By Lisa Karon Richardson
Okay, so it’s got Colin Firth, I don’t have to tell you to go see it. But I have a blog post to do, and by golly, I’m going to do my duty.
The Duke of York, affectionately known as Bertie, stuttered, and for a man constantly in the public eye it was an agony. He tried several doctors until in 1926 he began seeing a speech therapist named Lionel Logue. On the surface it doesn’t seem like the premise for a gripping movie.
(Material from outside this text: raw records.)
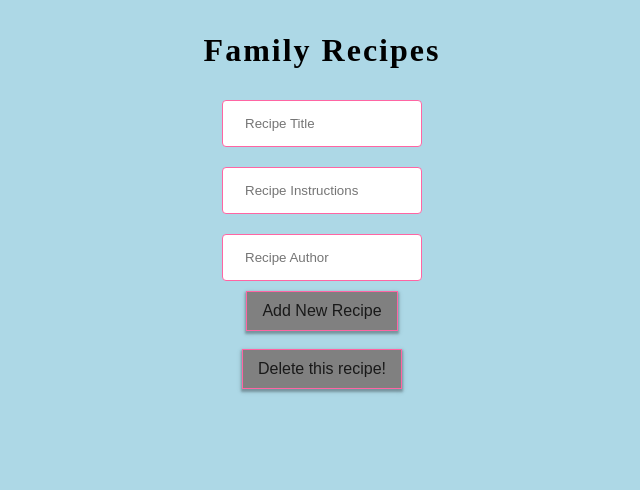
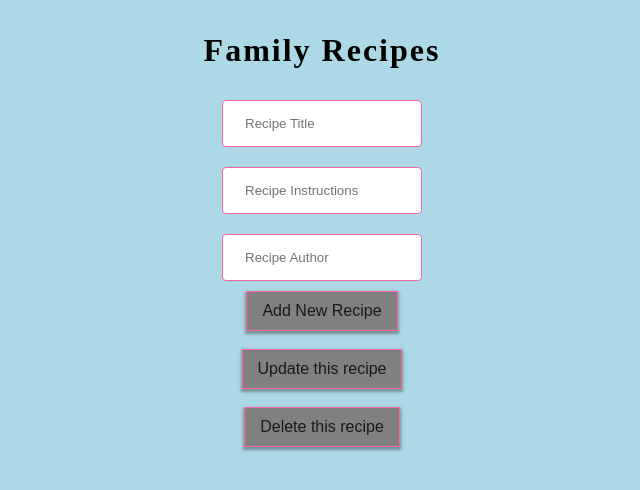
Before and after one commit to Secret-Family-Recipes-Cookbook-6/FrontEnd, a React (Create React App) app: page /recipeform in a window 1280 px wide. Shown: the top 490 px of the page, without its empty margins (350-990 px from the left). Built offline with nearby package versions, Linux system fonts and the light colour scheme; no server answers.

Commit message:
Fixed button render on new form

```diff
--- a/src/components/NewRecipeForm.js
+++ b/src/components/NewRecipeForm.js
@@ -1,6 +1,7 @@
 import React, { useState, useEffect, useContext } from "react";
 import { axiosWithAuth } from "../utils/axiosWithAuth";
 import { secretFamilyContext } from "../context/secretFamilyContext";
+
 
 const NewRecipeForm = (props) => {
     console.log("NRF props: ", props)
@@ -27,7 +28,7 @@ const NewRecipeForm = (props) => {
                     footer: ""
                 })
                 setRecipe(response.data)
-                props.history.push("/recipes")
+                props.history.push("/recipes")//change this back to protected when endpoints are set.
             })
     }
 
@@ -46,6 +47,7 @@ const NewRecipeForm = (props) => {
         .then(response => setRecipe(recipe.filter(recipe => recipe.id !== id)))
         .catch(err => console.log("Error", err))
     }
+
         return (
         <div>
         <form className="recipe-list" onSubmit={handleSubmit}>
@@ -73,8 +75,9 @@ const NewRecipeForm = (props) => {
 
             <button type="submit">Add New Recipe</button>
             <br />
-
-            <button onClick={() => handleDelete(props.recipe.id)}>Delete this recipe!</button>
+            <button onClick={() => {props.history.push(`update-recipe/${props.recipes.id}`)}}>Update this recipe</button>
+            <br />
+            <button onClick={() => handleDelete(props.recipe.id)}>Delete this recipe</button>
 
         </form>
         </div>
--- a/src/components/UpdateRecipe.js
+++ b/src/components/UpdateRecipe.js
@@ -5,7 +5,7 @@ import axios from "axios";
 const initialRecipe = {
     id: "",
     title: "",
-    body: "",
+    body: [],
     footer: ""
 }
 
@@ -25,7 +25,7 @@ const UpdateRecipe = (props) => {
     }
 
     const handleChange = event => {
-        setItem({...recipes, [event.target.name]: event.target.value })
+        setRecipes({...recipes, [event.target.name]: event.target.value })
     }
 
     return (
```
But I found the movie compelling. Bertie is portrayed as self-conscious and diffident, but also passionate and witty, loyal and brave. His battle is internal as he is faced with devastating circumstances, beginning with the death of his father. We can see the war within him as he tries to balance his loyalty to his brother’s reign, with his sense of duty to the country. And finally as he assumes the role of king, which he never wanted, and must face the Nazi threat.
Colin Firth is superb in his role as the tormented Bertie, and Geoffrey Rush also does a fantastic job as the speech therapist, and would-be actor, Lionel Logue. His irreverence is a perfect contrast to the buttoned-up duke. It’s his informality and friendliness that slowly drag the duke from his shell and force him to see his potential.
One word of caution. There is some bad language, which earned the movie an R rating. The context of the cursing rendered it totally inoffensive and frankly really funny, and I’m usually sensitive to cussing. Others may not share my sense of humor though.
Overall, the dialogue snaps along, even with the stuttering, and the settings are gorgeous. Character development in this intimate story is fantastic. I highly recommend it. I even sacrificed in preparation for this post and forced myself to see it twice.
Oh, and make sure you catch the previews. Looks like the new Jane Eyre is going to be good!
Anyone else see The King’s Speech yet? What did you think?